web size and orientation. Future studies should take into account the prey and predators of M. gravidus.
Metabus gravidus (Araneidae: Araneae) es una araa parasocial tejedora. Vive en el sotobosque de Costa Rica, a la orilla de quebradas pequeas. La seda del tejido y el hilado son muy costosos y la telaraa tiene que estar en una posicin estratgica para obtener los beneficios mximos. Este estudio investig la relacin entre el tamao de la telaraa de M. gravidus, as como la localizacin y la posicin de la telaraa, y la apertura del espacio cerca de la telaraa. El estudio determin si las telaraas de M. gravidus ms grandes tenan una localizacin preferencial, tal como ms cerca del agua u orientada en una direccin especfica, para aumentar el nmero de presas y reducir al mnimo el dao a la telaraa. Se asumi que las araas ms grandes e hilaran las telaraas ms grandes y obtendran las mejores posiciones en la colonia. Se colectaron los datos de 141 telaraas y 14 colonias desde las 7 hasta las 10 de la maana por cuatro das comenzando en la semana del 16 de julio de 2005. Los resultados mostraron que las telaraas ms grandes se encontraban en espacios ms abiertos. Tambin se encontr una distancia vertical promedio entre las colonias, demostrando que la localizacin de las telaraas est basado en el ambiente local. No hubo diferencias significativas entre el tamao de la araa y la distancia vertical a la quebrada o entre el tamao de la araa y la orientacin de la telaraa. Los estudios en el futuro necesitarn considerar las presas y los depredadores de M. gravidus.
Text in English.
Costa Rica--Puntarenas--Monteverde Zone

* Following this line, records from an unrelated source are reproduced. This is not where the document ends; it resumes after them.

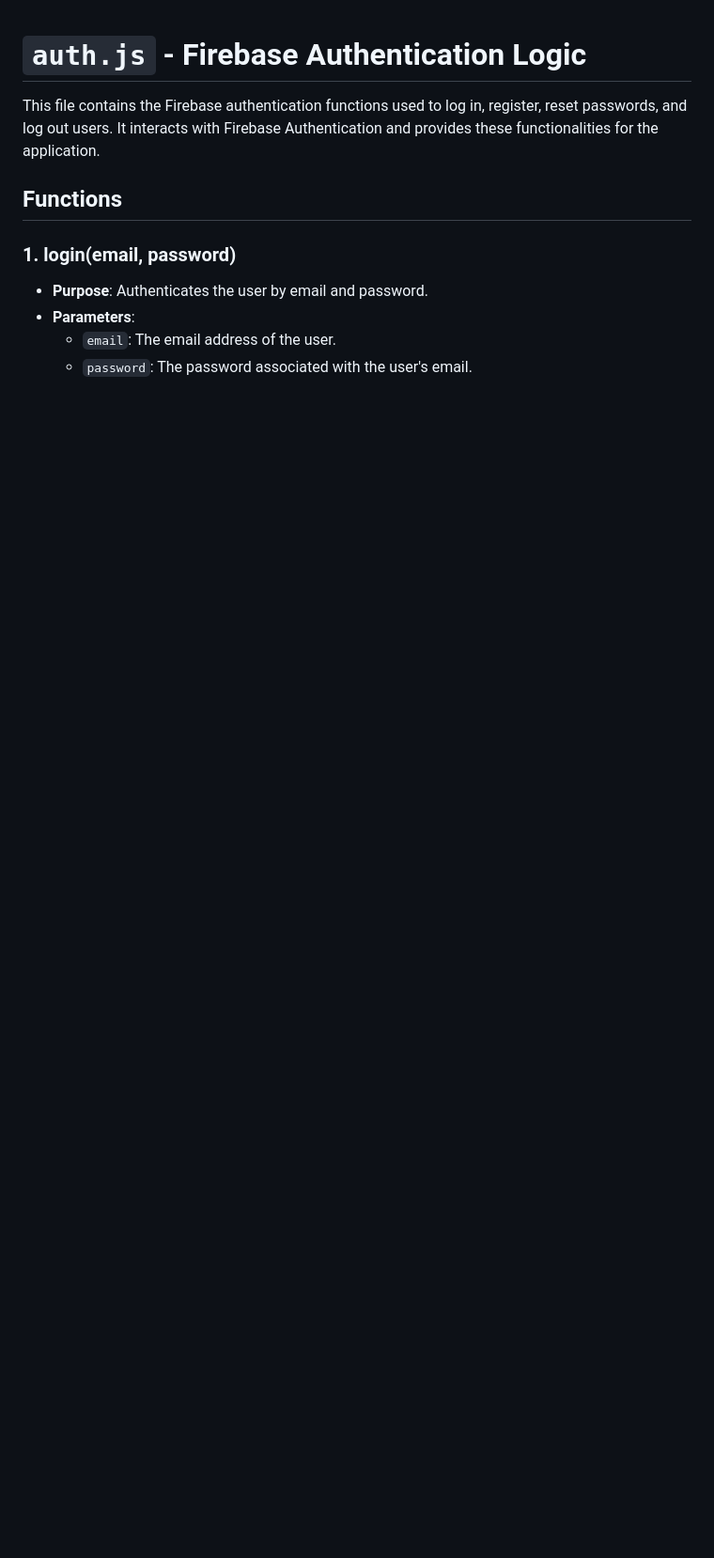
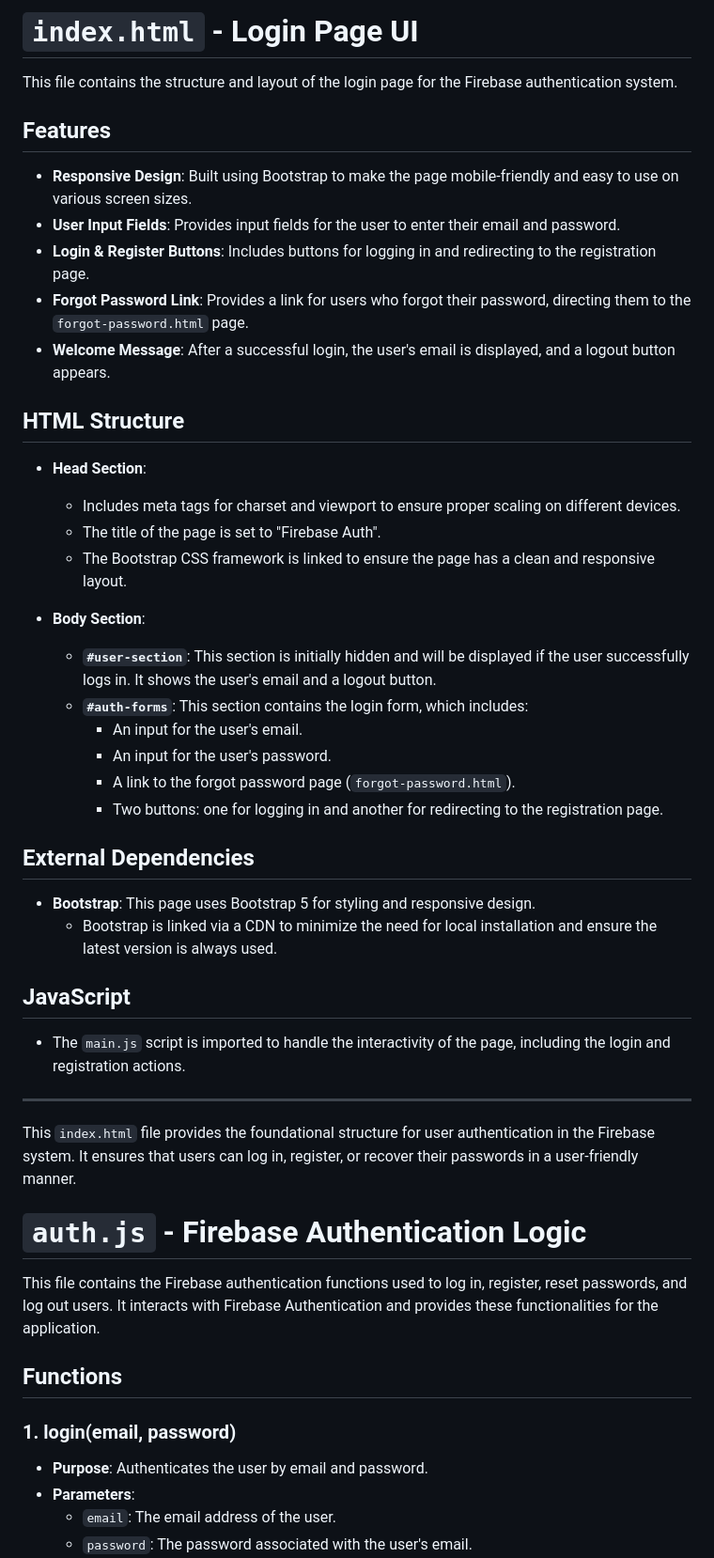
Before and after one commit to muxammadjon77/login-system-team, a Markdown page: README.md, the part around the change. Shown: that part at 94% size. Rendered like a GitHub page; blank space fills up the shorter version.

```diff
--- a/README.md
+++ b/README.md
@@ -1,3 +1,43 @@
+# `index.html` - Login Page UI
+
+This file contains the structure and layout of the login page for the Firebase authentication system.
+
+## Features
+
+- **Responsive Design**: Built using Bootstrap to make the page mobile-friendly and easy to use on various screen sizes.
+- **User Input Fields**: Provides input fields for the user to enter their email and password.
+- **Login & Register Buttons**: Includes buttons for logging in and redirecting to the registration page.
+- **Forgot Password Link**: Provides a link for users who forgot their password, directing them to the `forgot-password.html` page.
+- **Welcome Message**: After a successful login, the user's email is displayed, and a logout button appears.
+
+## HTML Structure
+
+- **Head Section**:
+  - Includes meta tags for charset and viewport to ensure proper scaling on different devices.
+  - The title of the page is set to "Firebase Auth".
+  - The Bootstrap CSS framework is linked to ensure the page has a clean and responsive layout.
+
+- **Body Section**:
+  - **`#user-section`**: This section is initially hidden and will be displayed if the user successfully logs in. It shows the user's email and a logout button.
+  - **`#auth-forms`**: This section contains the login form, which includes:
+    - An input for the user's email.
+    - An input for the user's password.
+    - A link to the forgot password page (`forgot-password.html`).
+    - Two buttons: one for logging in and another for redirecting to the registration page.
+
+## External Dependencies
+
+- **Bootstrap**: This page uses Bootstrap 5 for styling and responsive design.
+  - Bootstrap is linked via a CDN to minimize the need for local installation and ensure the latest version is always used.
+
+## JavaScript
+
+- The `main.js` script is imported to handle the interactivity of the page, including the login and registration actions.
+
+---
+
+This `index.html` file provides the foundational structure for user authentication in the Firebase system. It ensures that users can log in, register, or recover their passwords in a user-friendly manner.
+
 # `auth.js` - Firebase Authentication Logic
 
 This file contains the Firebase authentication functions used to log in, register, reset passwords, and log out users. It interacts with Firebase Authentication and provides these functionalities for the application.
```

Costa Rica--Puntarenas--Zona de Monteverde
Tropical Ecology Summer 2005
Ecologia Tropical Verano 2005
t Monteverde Institute : Tropical Ecology